Introduction: Immunotherapy is effective in a small percentage of patients with cancer and no reliable predictive biomarkers are currently available. Artificial Intelligence algorithms may automatically quantify radiologic characteristics associated with disease response to medical treatments.
Methods: We investigated an innovative approach based on a 3-dimensional (3D) deep radiomics pipeline to classify visual features of chest-abdomen computed tomography (CT) scans with the aim of distinguishing disease control from progressive disease to immune checkpoint inhibitors (ICIs). Forty-two consecutive patients with metastatic urothelial cancer had progressed on first-line platinum-based chemotherapy and had baseline CT scans at immunotherapy initiation. The 3D-pipeline included self-learned visual features and a deep self-attention mechanism. According to the outcome to the ICIs, a 3D deep classifier semiautomatically categorized the most discriminative region of interest on the CT scans.
Results: With a median follow-up of 13.3 months (95% CI, 11.1-15.6), the median overall survival was 8.5 months (95% CI, 3.1-13.8). According to disease response to immunotherapy, the median overall survival was 3.6 months (95% CI, 2.0-5.2) for patients with progressive disease; it was not yet reached for those with disease control. The predictive accuracy of the 3D-pipeline was 82.5% (sensitivity 96%; specificity, 60%). The addition of baseline clinical factors increased the accuracy to 92.5% by improving specificity to 87%; the accuracy of other architectures ranged from 72.5% to 90%.
Conclusion: Artificial Intelligence by 3D deep radiomics is a potential noninvasive biomarker for the prediction of disease control to ICIs in metastatic urothelial cancer and deserves validation in larger series.

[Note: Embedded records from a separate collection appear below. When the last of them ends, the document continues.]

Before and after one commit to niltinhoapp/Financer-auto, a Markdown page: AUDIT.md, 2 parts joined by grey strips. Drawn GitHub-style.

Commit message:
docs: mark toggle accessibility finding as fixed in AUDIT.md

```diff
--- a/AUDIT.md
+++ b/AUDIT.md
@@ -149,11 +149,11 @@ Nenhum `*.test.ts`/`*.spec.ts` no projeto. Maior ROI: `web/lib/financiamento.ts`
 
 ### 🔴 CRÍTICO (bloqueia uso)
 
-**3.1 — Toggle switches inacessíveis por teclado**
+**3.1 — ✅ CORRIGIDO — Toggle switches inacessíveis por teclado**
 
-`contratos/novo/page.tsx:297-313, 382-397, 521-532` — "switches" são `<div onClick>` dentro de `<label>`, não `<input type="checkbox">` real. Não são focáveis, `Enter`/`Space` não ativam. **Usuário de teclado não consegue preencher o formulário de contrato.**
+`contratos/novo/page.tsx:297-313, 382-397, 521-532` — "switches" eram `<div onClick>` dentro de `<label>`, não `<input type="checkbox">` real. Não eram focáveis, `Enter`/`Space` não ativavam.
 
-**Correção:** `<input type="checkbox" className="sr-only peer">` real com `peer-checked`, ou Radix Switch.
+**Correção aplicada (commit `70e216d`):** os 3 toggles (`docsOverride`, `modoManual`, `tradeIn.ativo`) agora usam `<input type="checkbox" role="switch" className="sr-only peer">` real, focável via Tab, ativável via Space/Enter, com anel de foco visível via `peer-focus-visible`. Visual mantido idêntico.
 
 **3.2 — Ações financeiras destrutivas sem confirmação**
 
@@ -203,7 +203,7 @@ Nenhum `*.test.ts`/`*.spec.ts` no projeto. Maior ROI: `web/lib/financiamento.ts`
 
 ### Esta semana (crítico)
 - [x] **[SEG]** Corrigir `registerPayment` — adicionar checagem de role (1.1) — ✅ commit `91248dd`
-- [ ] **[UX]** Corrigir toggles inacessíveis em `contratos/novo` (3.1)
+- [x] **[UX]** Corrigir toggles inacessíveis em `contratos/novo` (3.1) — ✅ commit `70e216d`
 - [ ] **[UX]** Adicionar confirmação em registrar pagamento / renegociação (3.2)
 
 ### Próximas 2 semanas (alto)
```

Francesco Rundo,1 Melissa Bersanelli,2 Valeria Urzia,3 Alex Friedlaender,4 Ornella Cantale,5 Giacomo Calcara,6 Alfredo Addeo,4 Giuseppe Luigi Banna6,7
1. ST Microelectronics ADG Central R&D, Catania, Italy; 2. Medical Oncology Unit, Medicine and Surgery Department, University of Parma, Parma, Italy; 3. PS-MCAU, Umberto I Hospital, Siracusa, Italy; 4. Oncology Department, Geneva University Hospital, Geneva, Switzerland; 5. Department of Experimental Oncology, Istituto Oncologico del Mediterraneo, Viagrande, Italy; 6. Division of Medical Oncology and Department of Radiology, Cannizzaro Hospital, Catania, Italy; 7. Department of Oncology, Portsmouth Hospitals NHS Trust, Portsmouth, United Kingdom
Source: Francesco Rundo et al, Three-Dimensional Deep Noninvasive Radiomics for the Prediction of Disease Control in Patients With Metastatic Urothelial Carcinoma treated With Immunotherapy, Clinical Genitourinary Cancer, https://doi.org/10.1016/j.clgc.2021.03.012